The administration's budget request for 2005 proposes "deep cuts in critical domestic programs," the report details, "(and) virtually freezes funding for domestic discretionary programs other than homeland security." The White House is seeking the elimination of programs including grants for firefighters' assistance, low-income schools, family literacy, rural housing and economic development. As written, the proposal would keep such cuts in place until 2009.
A White House memo, leaked in May to the Washington Post, outlined further cuts in 2006, including funding for education, Head Start, home ownership, job training, medical research and homeland security.
"The Bush vow to 'leave no child left behind'" the report adds, "remains underfunded by at least $14.1 billion, with the new budget threatening to reduce funding by an additional $9.4 billion."
Duffy contends however that cuts have only been made to programs that were established in the 1990s and are now defunct.
The report also details how the heavy deployment of National Guard troops in Iraq has created a security vacuum at home, as so many serve as first-responders. The study cites a poll by the Police Executive Research Forum, which found that 44 percent of the nation's police forces have lost personnel through deployment to Iraq. Last year a survey by the International Association of Fire Chiefs predicted that 75,000 firefighters would be lost through deployment in the first few months of the war alone.
Homeland security funding has not lived up to promises either, says Dolan. A June study by the U.S. Conference of Mayors found that only 24 percent of the 231 major cities surveyed had received any of the first responder/critical infrastructure funding pledged by the Department of Homeland Security, while another 24 percent had been notified of the funds' impending arrival.
To put the figures into context, Dolan offers a summary of what could have been purchased with the Iraq appropriations so far. Purchases could have included, she says, 678,000 new fire trucks, health care coverage for 82 million children, or for 27 million adults, almost 23 million housing vouchers or over 20 million Head Start slots for children. On a global level, the war budget could supply all impoverished people worldwide with sufficient food, childhood immunization, HIV/AIDS medicine and clean water and sanitation for two years, according to U.N. and World Water Council estimates.
"The administration's budget priorities," the report concludes, "have privileged a war of choice over human needs at home."

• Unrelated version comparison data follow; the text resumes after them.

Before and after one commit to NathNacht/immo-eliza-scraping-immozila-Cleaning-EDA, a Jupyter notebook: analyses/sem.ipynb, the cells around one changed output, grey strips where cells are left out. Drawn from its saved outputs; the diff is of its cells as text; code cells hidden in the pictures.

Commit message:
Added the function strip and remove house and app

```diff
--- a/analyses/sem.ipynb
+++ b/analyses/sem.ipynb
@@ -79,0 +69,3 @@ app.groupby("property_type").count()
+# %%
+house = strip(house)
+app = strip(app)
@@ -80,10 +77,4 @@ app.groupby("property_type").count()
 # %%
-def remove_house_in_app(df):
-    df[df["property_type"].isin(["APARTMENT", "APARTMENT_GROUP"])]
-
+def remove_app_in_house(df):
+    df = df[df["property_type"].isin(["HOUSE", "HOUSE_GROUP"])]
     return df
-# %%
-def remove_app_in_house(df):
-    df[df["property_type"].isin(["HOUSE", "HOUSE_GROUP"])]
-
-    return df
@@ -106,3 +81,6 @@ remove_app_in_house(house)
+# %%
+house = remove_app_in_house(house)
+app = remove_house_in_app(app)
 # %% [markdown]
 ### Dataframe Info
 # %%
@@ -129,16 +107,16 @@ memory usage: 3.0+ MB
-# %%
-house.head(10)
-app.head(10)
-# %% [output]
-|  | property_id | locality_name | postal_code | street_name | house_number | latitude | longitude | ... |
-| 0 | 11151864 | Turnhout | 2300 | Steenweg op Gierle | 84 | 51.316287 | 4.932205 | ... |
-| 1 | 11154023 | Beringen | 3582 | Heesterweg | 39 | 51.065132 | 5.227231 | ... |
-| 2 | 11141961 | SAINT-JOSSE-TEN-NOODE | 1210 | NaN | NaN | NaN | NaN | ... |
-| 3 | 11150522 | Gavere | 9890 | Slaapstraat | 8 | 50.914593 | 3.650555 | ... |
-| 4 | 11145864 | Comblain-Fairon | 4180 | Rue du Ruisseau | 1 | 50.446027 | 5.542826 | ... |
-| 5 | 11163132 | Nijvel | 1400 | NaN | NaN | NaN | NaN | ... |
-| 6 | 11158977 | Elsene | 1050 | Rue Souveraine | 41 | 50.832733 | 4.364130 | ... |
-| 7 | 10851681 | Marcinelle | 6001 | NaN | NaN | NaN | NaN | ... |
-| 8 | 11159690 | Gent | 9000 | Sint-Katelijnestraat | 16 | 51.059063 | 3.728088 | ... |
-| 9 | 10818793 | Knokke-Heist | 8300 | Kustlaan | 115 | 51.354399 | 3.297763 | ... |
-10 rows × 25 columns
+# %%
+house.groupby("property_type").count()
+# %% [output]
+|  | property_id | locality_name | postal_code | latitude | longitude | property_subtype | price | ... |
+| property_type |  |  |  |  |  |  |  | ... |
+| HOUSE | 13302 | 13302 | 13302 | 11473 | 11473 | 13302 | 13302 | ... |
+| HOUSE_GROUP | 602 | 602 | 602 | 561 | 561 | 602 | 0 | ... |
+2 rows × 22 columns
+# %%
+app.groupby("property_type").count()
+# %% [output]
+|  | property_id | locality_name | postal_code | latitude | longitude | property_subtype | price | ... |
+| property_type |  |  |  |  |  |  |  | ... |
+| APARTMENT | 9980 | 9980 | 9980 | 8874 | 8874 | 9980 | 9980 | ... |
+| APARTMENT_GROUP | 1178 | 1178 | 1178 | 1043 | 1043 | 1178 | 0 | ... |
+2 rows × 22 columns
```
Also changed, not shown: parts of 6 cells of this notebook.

Neither is the future looking bright, says Dolan. She cites economist James Galbraith, former executive director of the Joint Economic Committee in the U.S. Congress, who predicted in the Los Angeles Times that, long term, the Iraq war will be "a dagger at the heart of (the) U.S. economy." Without the requisite tax increases to pay for it, he said, the war, underestimated in terms of costs, losses and challenges, is likely to worsen national debt and inflation, possibly triggering worldwide commodity shocks. This is likely to lead, he said, to "international monetary disorder and a decade of economic troubles."
"One can only imagine," she says, "five to 10 years down the road if we continue in this vein."

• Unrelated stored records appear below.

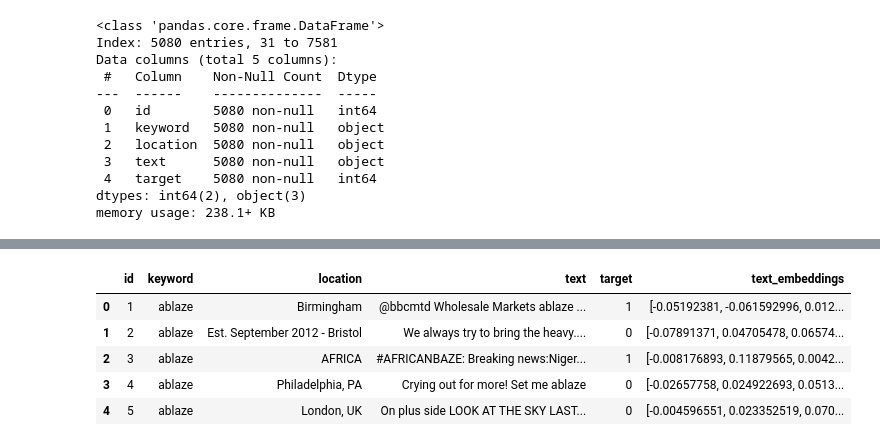
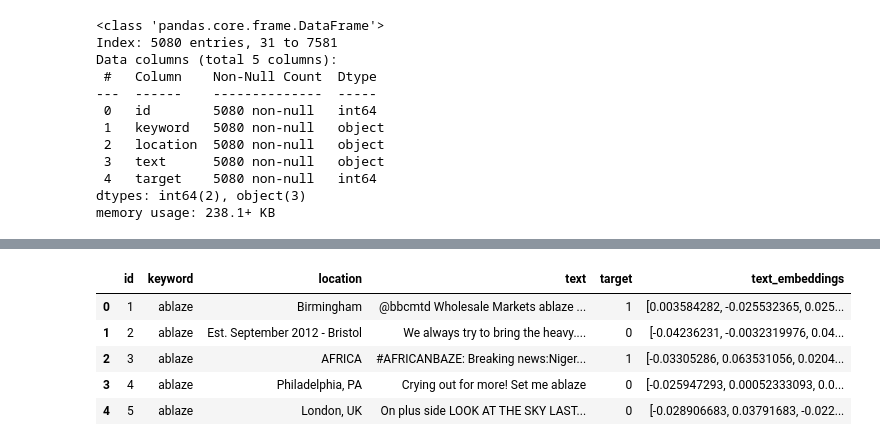
Before and after one commit to matthewlewis123/Disaster-prediction, a Jupyter notebook: Disaster_prediction.ipynb, the cells around one changed output, grey strips where cells are left out. Saved outputs shown, nothing was run; the diff lists cells and outputs as text; code cells hidden in the pictures.

```diff
--- a/Disaster_prediction.ipynb
+++ b/Disaster_prediction.ipynb
@@ -106,31 +48,0 @@ df_train.head()
-# %%
-import sqlite3
-
-# Connect to the SQLite database
-conn = sqlite3.connect('df_train.db')
-cursor = conn.cursor()
-
-# Create the table with the specified columns
-cursor.execute('''
-    CREATE TABLE IF NOT EXISTS embeddings (
-        id INTEGER PRIMARY KEY AUTOINCREMENT,
-        keyword TEXT,
-        location TEXT,
-        text TEXT,
-        target INTEGER,
-        text_embeddings BLOB
-    )
-''')
-
-conn.commit()
-
-# Insert data into the table
-for idx, (keyword, location, text, target, text_emb) in enumerate(zip(df_train['keyword'], df_train['location'], df_train['text'], df_train['target'], text_embeddings)):
-    text_emb_np = text_emb
-    cursor.execute('''
-        INSERT INTO embeddings (keyword, location, text, target, text_embeddings)
-        VALUES (?, ?, ?, ?, ?)
-    ''', (keyword, location, text, target, text_emb_np.tobytes()))
-
-conn.commit()
-conn.close()
@@ -137,28 +88,28 @@ conn.close()
 # %%
 # Load the embeddings from the vector database
 def load_embeddings(db_path):
     conn = sqlite3.connect(db_path)
 
     query = 'SELECT * FROM embeddings'
     result = conn.execute(query).fetchall()
 
     columns = ['id', 'keyword', 'location', 'text', 'target', 'text_embeddings']
     df = pd.DataFrame(result, columns=columns)
 
     df['text_embeddings'] = df['text_embeddings'].apply(lambda x: np.frombuffer(x, dtype=np.float32))
 
     conn.close()
 
     return df
 
 # Usage
-db_path = 'df_train.db'
-testing_df = load_embeddings(db_path)
-testing_df.head()
+db_path = 'df_train_gist.db'
+training_df = load_embeddings(db_path)
+training_df.head()
 # %% [output]
 |  | id | keyword | location | text | target | text_embeddings |
-| 0 | 1 | ablaze | Birmingham | @bbcmtd Wholesale Markets ablaze ... | 1 | [-0.05192381, -0.061592996, 0.012... |
-| 1 | 2 | ablaze | Est. September 2012 - Bristol | We always try to bring the heavy.... | 0 | [-0.07891371, 0.04705478, 0.06574... |
-| 2 | 3 | ablaze | AFRICA | #AFRICANBAZE: Breaking news:Niger... | 1 | [-0.008176893, 0.11879565, 0.0042... |
-| 3 | 4 | ablaze | Philadelphia, PA | Crying out for more! Set me ablaze | 0 | [-0.02657758, 0.024922693, 0.0513... |
-| 4 | 5 | ablaze | London, UK | On plus side LOOK AT THE SKY LAST... | 0 | [-0.004596551, 0.023352519, 0.070... |
+| 0 | 1 | ablaze | Birmingham | @bbcmtd Wholesale Markets ablaze ... | 1 | [0.003584282, -0.025532365, 0.025... |
+| 1 | 2 | ablaze | Est. September 2012 - Bristol | We always try to bring the heavy.... | 0 | [-0.04236231, -0.0032319976, 0.04... |
+| 2 | 3 | ablaze | AFRICA | #AFRICANBAZE: Breaking news:Niger... | 1 | [-0.03305286, 0.063531056, 0.0204... |
+| 3 | 4 | ablaze | Philadelphia, PA | Crying out for more! Set me ablaze | 0 | [-0.025947293, 0.00052333093, 0.0... |
+| 4 | 5 | ablaze | London, UK | On plus side LOOK AT THE SKY LAST... | 0 | [-0.028906683, 0.03791683, -0.022... |
```
Also changed, not shown: parts of 9 cells of this notebook.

However Duffy says that such costs could not be viewed in a vacuum.
"We could not afford to pursue the war on terror on all fronts, in terms of security and economically. Had we pursued a different route, the economic costs could have been much greater."

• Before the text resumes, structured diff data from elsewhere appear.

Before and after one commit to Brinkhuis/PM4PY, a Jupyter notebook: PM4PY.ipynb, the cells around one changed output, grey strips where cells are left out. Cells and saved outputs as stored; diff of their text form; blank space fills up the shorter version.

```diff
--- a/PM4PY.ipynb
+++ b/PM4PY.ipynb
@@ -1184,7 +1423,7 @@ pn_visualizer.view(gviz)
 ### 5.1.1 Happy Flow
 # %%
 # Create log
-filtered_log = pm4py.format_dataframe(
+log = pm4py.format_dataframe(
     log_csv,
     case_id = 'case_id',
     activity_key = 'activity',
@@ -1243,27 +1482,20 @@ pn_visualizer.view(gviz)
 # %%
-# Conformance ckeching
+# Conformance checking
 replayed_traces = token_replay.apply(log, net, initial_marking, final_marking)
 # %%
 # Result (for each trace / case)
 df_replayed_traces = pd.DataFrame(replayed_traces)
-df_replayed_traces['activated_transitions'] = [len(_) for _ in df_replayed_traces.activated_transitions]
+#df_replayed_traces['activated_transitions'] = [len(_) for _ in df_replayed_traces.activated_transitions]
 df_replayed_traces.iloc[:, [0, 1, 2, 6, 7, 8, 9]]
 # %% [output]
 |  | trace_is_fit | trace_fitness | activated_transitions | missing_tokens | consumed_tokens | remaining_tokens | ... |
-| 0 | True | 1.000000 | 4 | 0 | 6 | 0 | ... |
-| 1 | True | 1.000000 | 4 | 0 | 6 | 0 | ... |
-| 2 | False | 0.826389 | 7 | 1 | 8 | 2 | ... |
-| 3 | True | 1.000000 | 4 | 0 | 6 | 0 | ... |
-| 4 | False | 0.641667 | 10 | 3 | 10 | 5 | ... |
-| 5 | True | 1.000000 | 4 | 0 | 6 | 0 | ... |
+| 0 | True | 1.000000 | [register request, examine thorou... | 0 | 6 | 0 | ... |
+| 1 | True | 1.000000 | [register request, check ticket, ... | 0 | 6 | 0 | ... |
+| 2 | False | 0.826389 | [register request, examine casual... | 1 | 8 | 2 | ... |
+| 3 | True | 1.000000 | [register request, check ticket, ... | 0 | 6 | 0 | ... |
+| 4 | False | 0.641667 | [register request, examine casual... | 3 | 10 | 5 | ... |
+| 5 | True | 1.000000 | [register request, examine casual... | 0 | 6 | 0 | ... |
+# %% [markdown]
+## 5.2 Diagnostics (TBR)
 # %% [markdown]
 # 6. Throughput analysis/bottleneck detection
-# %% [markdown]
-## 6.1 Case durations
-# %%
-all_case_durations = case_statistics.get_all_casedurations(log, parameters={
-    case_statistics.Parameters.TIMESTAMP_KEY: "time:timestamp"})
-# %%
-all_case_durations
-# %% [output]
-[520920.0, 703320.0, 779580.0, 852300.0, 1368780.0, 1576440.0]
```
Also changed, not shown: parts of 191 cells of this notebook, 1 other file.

He denies that the Iraq war is having a significant harmful effect on the U.S. economy.
"The war that the terrorists declared on 9/11 certainly had a detrimental effect on the economy. The Iraq proportion is only a portion...in terms of the share of the U.S. economy, it's been relatively modest given the impact 9/11 had."